We were standing on the footpath outside the Oberoi Hotel in Mumbai’s Nariman Point. It used to be one of our preferred fundraising locations when I used to do face to face fundraising back in 2002. People who used to work in and around Nariman Point were familiar with us fundraisers, and we used to stop them during the day asking for their time and money to support our cause.
There used to local cabs called kaali peeli taxis (which translates to black and yellow taxis) lined up outside the prestigious hotel waiting to ferry passengers. There were no Ubers back then and so this was the most popular mode of transportation.
I met a driver once-a man called Mr Khan- though I don’t recollect his first name anymore. He reached out to me and asked me what we do and I took my time to explain our work to him. We talked about what our organisation does and what we expect from the people whom we approach daily. Our target audience was mostly white collar, salaried employees working at 9 to 5 jobs at corporate organizations. The monthly contribution we asked for back then was Rs. 100–150 per month which was not a small amount.
To my surprise, after patiently hearing me out, he told me that he would like to become a ‘member’ of our organization and donate to us. He believed that the work we were doing was important and benefits everyone.
He was about to fill up the form to make his donation, but just at that moment a passenger signalled for him and he had to leave. He promised me that if he finds one of us fundraisers again, that he would sign up to our cause.
I am not sure whether he met someone later or ever completed the donation process, but his intention of contributing left me inspired.
There was another incident where someone approached one of our team members. He wanted to know what we do and after hearing about our work said that he wanted to contribute. The fundraiser asked him where he works and he told him that he is the cleaning and support staff with RBI. He said, “Main jhaadu maarta hoon” (I am a sweeper).
Since he didn’t make a lot of money and had to support his family on his minimum wage salary, the fundraiser told him that it is not a problem if he doesn’t monetarily contribute, but his moral support and words of encouragement were enough.
But He insisted that we take his contribution.
He said that if he could spend money on chewing tobacco every day, then he could definitely save some money to contribute to a noble cause.
There are many such stories of individuals we come across who are ordinary men and women going about their lives but are superheroes. It is because of people like them, many organisations across the world are able to do the work they are doing.
Recently, I participated in an event conducted by Sattva and they released a report called “Every day Giving in India”. A report in 2017 put the amount of money donated by Individual donors at 34k crores. Even though 90% of these donations are towards religious causes it still showed about 3.4k crores donated to charities who are working on different issues.

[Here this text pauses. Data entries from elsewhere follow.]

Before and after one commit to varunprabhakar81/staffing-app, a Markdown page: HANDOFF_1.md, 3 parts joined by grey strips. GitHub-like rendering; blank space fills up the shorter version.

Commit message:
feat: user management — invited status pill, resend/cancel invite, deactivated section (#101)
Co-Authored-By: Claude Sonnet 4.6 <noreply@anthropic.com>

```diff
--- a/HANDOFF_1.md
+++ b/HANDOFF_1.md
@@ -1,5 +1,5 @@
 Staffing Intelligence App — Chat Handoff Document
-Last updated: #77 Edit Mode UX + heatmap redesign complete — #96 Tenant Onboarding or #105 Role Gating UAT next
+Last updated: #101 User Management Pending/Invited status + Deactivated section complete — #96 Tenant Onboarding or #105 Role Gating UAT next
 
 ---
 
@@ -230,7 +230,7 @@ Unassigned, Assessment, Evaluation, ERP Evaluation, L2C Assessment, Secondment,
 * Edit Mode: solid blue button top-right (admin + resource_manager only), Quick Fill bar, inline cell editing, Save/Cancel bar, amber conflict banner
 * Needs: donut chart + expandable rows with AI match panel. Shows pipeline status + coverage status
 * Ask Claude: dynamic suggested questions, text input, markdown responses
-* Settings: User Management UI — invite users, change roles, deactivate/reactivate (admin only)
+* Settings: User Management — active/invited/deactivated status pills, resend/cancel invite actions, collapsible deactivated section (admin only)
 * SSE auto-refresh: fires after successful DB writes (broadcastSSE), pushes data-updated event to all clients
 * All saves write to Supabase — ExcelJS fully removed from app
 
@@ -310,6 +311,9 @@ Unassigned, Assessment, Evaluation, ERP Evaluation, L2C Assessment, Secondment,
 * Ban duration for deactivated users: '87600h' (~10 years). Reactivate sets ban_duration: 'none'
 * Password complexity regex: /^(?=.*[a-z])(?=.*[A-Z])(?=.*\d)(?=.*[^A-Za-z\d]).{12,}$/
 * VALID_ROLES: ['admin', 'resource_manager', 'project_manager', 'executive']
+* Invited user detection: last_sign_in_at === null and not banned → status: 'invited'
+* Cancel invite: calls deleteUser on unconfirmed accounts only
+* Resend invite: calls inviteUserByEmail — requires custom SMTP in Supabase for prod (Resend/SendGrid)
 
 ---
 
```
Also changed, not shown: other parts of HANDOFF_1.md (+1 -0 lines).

The donations made by individuals are much more than money raised from corporate social responsibility or the odd philanthropist.
There is greater power, independence, and freedom when an organization has thousands of common people making contributions to the issues we work for. Most of what we raise from individual donors are unrestricted funds and an organization gets the freedom to choose where the money needs to be spent and can always prioritise based on what the situation demands.
Also, individual donors don’t want photo ops, their names, their logos or co-branding in order to make their contribution publicised. This allows organization to just focus on the issue at hand and continue projects unhindered.
I have seen organisations do amazing work, but are often struggling to meet their operational expenses and have no money to give to their staff salaries because many big institutional or corporate donors expect an organisation to create impact but are not interested in funding the salaries or operational costs that make this impact possible.
Corporate Social Responsibility and Philanthropists definitely have a role to play when it comes to the issues that our country face and their support to charities will make a lot of difference and they already are contributing significantly. Organisations should definitely reach out to them seeking their support but one of the things that should not be ignored is the power of individual giving. Anyone can start small if the resources to do offline fundraising is not available but, it’s important to start somewhere.
A few years down the line if an organization has managed to get thousands of individuals contributing to the cause, It will only make the organisation stronger and independent.